PAD is atherosclerosis of arteries to the head, organs, and limbs. PAD manifests most commonly in patients with diabetes as symptoms of leg claudication. If left untreated, PAD can progress to critical leg ischemia that can threaten limb viability. Moreover, PAD is a marker of systemic atherosclerosis, indicating patients are at increased risk for myocardial infarction (MI), stroke, and death. Risk factors associated with PAD include older age, cigarette smoking, diabetes, hypercholesterolemia, hypertension, and possibly genetic factors.
Neuropathy is a common complication of diabetes affecting multiple organ systems, and is a significant cause of morbidity and mortality. Poor blood glucose control and smoking can significantly increase the risk of neuropathy and its complications. There is no specific treatment for the nerve damage associated with diabetic neuropathy. Improving glycemic control may slow progression, but does not reverse nerve loss.
There are two main types of diabetic neuropathy: Peripheral neuropathy and autonomic neuropathy.
Peripheral neuropathy, most commonly affects the feet and legs in people with diabetes, and is the major cause of lower extremity problems, including pain, ulceration, and amputations.
Autonomic neuropathy is responsible for various cardiovascular, gastrointestinal, and genitourinary clinical problems such as: resting tachycardia, exercise intolerance, orthostatic hypotension, constipation, gastroparesis, erectile dysfunction, and sudomotor dysfunction.
Nutrition Education by a Registered Dietitian includes individualized assessment, intervention, monitoring, and follow-up of nutrition interventions specific to the management and treatment of diabetes. Nutrition Education intensive nutrition counseling and therapy that relies heavily on follow-up and feedback to change behavior over a period of time.
There is good evidence that Nutrition Education is effective at any time in the disease process, but it appears to have its greatest effect in lowering A1C at initial diagnosis.
A major factor that prevents many people with diabetes from adhering to Nutrition Guidelines is food insecurity. Nearly half of all households below the poverty level in the U.S. are food insecure, including AI/AN. Food insecurity means these families are at risk of going hungry because of an inability to find or afford adequate food. In terms of diabetes, food insecurity creates a major barrier to managing and preventing diabetes effectively, and contributes to health disparities and disease burden.
Obesity and overweight, increasingly prevalent risk factors among AI/AN with diabetes, increase insulin resistance, and raise blood glucose levels. In turn, they exacerbate diabetes complications and make diabetes management more complex. Therapeutic lifestyle changes designed to achieve weight loss are the core components of weight management counseling, and are essential for managing diabetes and its comorbidities.

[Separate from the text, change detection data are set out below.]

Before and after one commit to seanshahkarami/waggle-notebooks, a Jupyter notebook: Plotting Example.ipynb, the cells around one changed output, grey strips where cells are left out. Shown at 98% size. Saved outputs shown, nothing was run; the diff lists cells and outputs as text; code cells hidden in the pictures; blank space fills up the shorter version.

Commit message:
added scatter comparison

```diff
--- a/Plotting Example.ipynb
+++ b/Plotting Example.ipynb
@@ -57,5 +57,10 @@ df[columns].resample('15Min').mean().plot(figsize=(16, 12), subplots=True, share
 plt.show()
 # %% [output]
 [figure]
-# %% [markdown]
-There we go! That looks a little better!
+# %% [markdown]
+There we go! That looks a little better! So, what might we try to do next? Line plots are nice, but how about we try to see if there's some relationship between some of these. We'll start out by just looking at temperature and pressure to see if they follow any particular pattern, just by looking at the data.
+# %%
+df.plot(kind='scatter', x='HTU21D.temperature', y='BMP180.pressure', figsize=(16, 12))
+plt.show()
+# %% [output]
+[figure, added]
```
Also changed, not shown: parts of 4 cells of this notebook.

Physical activity is important for achieving glycemic control goals, and it is a core component of diabetes self-management. Physical activity improves strength and endurance, improves insulin action, lowers blood glucose levels, improves body mass index, and reduces depression. Any increase in physical activity – from daily living, occupational pursuits, and structured aerobic or resistance exercise – is beneficial for patients.
- Hepatitis B vaccination for unvaccinated adults, 3-dose series:

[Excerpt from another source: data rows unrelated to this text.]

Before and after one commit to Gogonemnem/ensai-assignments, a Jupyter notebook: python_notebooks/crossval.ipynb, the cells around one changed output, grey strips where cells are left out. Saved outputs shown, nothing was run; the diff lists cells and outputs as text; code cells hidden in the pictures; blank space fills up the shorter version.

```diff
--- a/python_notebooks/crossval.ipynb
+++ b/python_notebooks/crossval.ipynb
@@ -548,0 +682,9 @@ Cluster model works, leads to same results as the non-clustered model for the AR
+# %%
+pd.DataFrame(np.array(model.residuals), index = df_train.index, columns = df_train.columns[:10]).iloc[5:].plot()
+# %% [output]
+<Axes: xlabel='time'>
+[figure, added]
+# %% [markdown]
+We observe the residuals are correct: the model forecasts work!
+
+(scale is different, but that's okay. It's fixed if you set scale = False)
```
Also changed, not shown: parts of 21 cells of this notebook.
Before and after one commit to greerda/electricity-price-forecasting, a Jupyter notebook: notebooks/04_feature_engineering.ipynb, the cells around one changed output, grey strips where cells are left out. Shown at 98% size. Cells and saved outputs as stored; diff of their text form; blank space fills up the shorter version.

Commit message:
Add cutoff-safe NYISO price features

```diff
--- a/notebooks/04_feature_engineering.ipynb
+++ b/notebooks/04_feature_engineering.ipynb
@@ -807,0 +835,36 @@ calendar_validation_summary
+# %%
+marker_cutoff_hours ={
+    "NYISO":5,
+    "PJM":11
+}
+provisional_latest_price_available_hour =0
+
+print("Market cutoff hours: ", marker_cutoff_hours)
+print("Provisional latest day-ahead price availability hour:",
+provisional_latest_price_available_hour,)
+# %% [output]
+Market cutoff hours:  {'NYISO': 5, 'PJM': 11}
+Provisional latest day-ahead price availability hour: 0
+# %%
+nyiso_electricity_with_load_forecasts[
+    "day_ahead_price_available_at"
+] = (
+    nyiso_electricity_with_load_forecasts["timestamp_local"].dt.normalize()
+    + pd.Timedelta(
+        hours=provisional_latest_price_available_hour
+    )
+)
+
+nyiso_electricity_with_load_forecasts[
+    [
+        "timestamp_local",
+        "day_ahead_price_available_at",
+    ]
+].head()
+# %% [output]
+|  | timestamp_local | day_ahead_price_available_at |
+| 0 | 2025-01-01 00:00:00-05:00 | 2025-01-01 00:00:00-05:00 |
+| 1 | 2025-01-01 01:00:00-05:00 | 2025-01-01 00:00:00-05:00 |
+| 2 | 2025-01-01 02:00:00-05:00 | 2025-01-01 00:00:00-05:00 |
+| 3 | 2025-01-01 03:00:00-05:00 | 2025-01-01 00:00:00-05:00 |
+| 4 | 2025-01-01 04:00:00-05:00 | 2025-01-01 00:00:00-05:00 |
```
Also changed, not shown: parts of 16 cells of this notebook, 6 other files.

Administer to adults <60 years of age: as soon as feasible after diabetes diagnosis.
- Zoster (Shingles) vaccination for unvaccinated patients:
Administer to adults ≥60 years of age as a single dose, regardless of reported history of prior herpes zoster episode.

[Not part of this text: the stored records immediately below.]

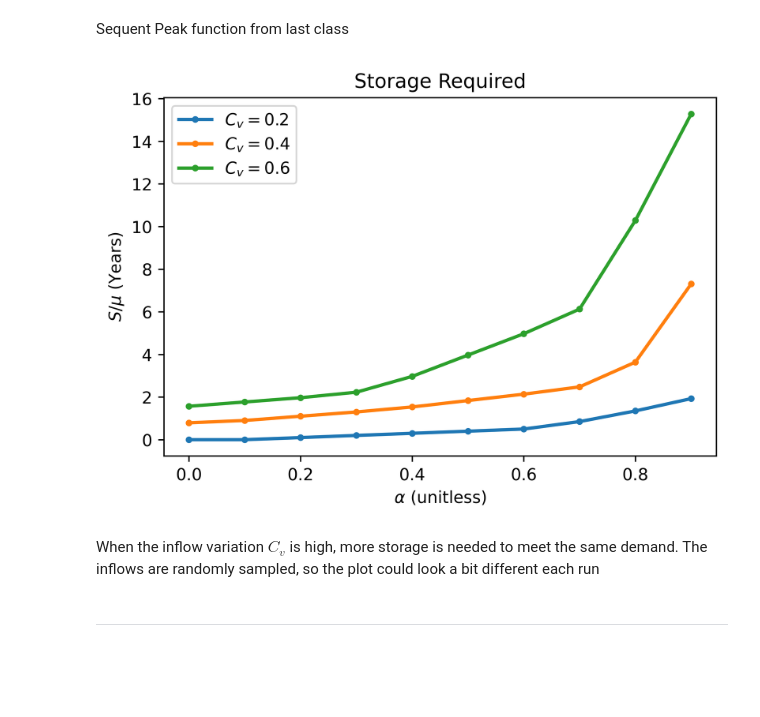
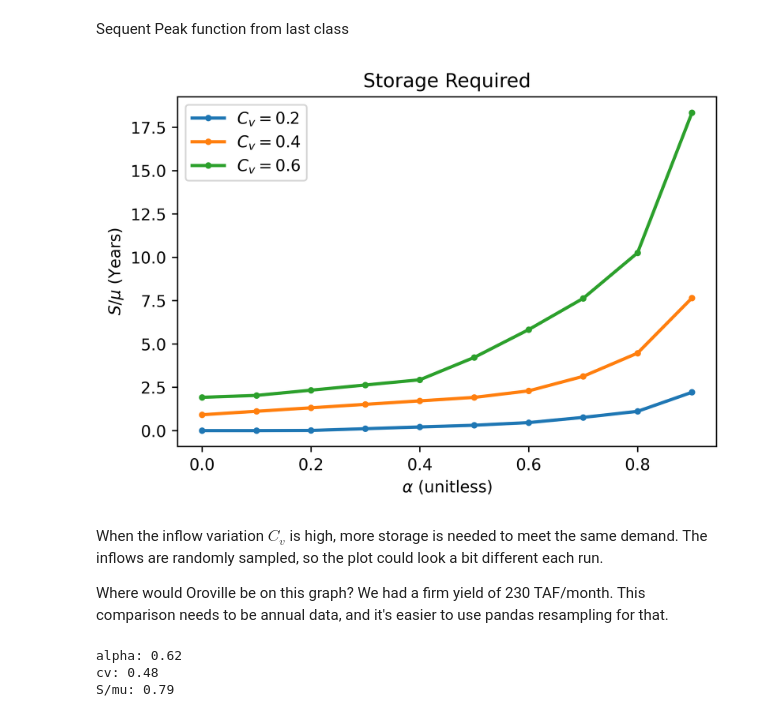
Before and after one commit to jdherman/eci273, a Jupyter notebook: L04-storage-reliability-yield.ipynb, the cells around one changed output. Saved outputs shown, nothing was run; the diff lists cells and outputs as text; code cells hidden in the pictures; blank space fills up the shorter version.

```diff
--- a/L04-storage-reliability-yield.ipynb
+++ b/L04-storage-reliability-yield.ipynb
@@ -108,26 +108,42 @@ def sequent_peak(R, Q): # for sequent_peak, R is the release/demand we're trying
 # %%
 mu = 1 # average annual flow (value should not change the results)
 N = 100000 # streamflow sample size - arbitrary large number
 alphas = np.arange(0.0, 1.0, 0.1) # demand normalized by average inflow
 Ks = np.zeros(len(alphas)) # array of capacity values
 
 for sigma in mu*np.array([0.2, 0.4, 0.6]): # values tested are 20%, 40% and 60%
     inflows = np.random.normal(mu, sigma, size=N) # random sample of normally distributed random values
 
     for i,alpha in enumerate(alphas):
-        demand = alpha * mu * np.ones(N,) # the demand and inflows are both arrays of length N
+        demand = alpha * mu * np.ones(N) # the demand and inflows are both arrays of length N
         Ks[i] = sequent_peak(demand, inflows) / mu
 
     plt.plot(alphas, Ks, '.-', linewidth=2)
 
 plt.title('Storage Required') # normalized storage
 plt.ylabel(r'$S / \mu$ (Years)') # TeX in $_$
 plt.xlabel(r'$\alpha$ (unitless)') # normalized demand as a fraction of inflow, unitless
 plt.legend([r'$C_v = 0.2$', r'$C_v = 0.4$', r'$C_v = 0.6$'])
 plt.show()
 # %% [output]
-[figure, old version]
+[figure, new version]
 # %% [markdown]
-When the inflow variation $C_v$ is high, more storage is needed to meet the same demand. The inflows are randomly sampled, so the plot could look a bit different each run
+When the inflow variation $C_v$ is high, more storage is needed to meet the same demand. The inflows are randomly sampled, so the plot could look a bit different each run.
+
+Where would Oroville be on this graph? We had a firm yield of 230 TAF/month. This comparison needs to be annual data, and it's easier to use pandas resampling for that.
-# %% [markdown]
---------------
+# %%
+import pandas as pd
+df = pd.read_csv('data/FTO-FNF.csv', index_col=0, parse_dates=True)
+df = df.resample('AS-OCT').sum() / 1000 # TAF / year
+Q = df.values
+firm_yield = 230 * 12 # TAF / year
+
+alpha = firm_yield / Q.mean()
+cv = Q.std() / Q.mean()
+print('alpha: %0.2f' % alpha)
+print('cv: %0.2f' % cv)
+print('S/mu: %0.2f' % (3500 / Q.mean()))
+# %% [output]
+alpha: 0.62
+cv: 0.48
+S/mu: 0.79
```
Also changed, not shown: parts of 1 cell of this notebook, 3 other files.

- Influenza (Flu) Administer annual influenza immunization to all patients’ ≥6 months of age.
- Tetanus and Diphtheria (Td)
Provide every 10 years; tetanus, diphtheria, and acellular pertussis (Tdap) should replace a single dose of Td for anyone who has not previously received a dose of Tdap.
- Pneumococcal (Pneumonia)
PCV13 is recommended all adults 65 years or older. PPSV is recommended for all adults who are 65 years or older who are at high risk for pneumococcal disease.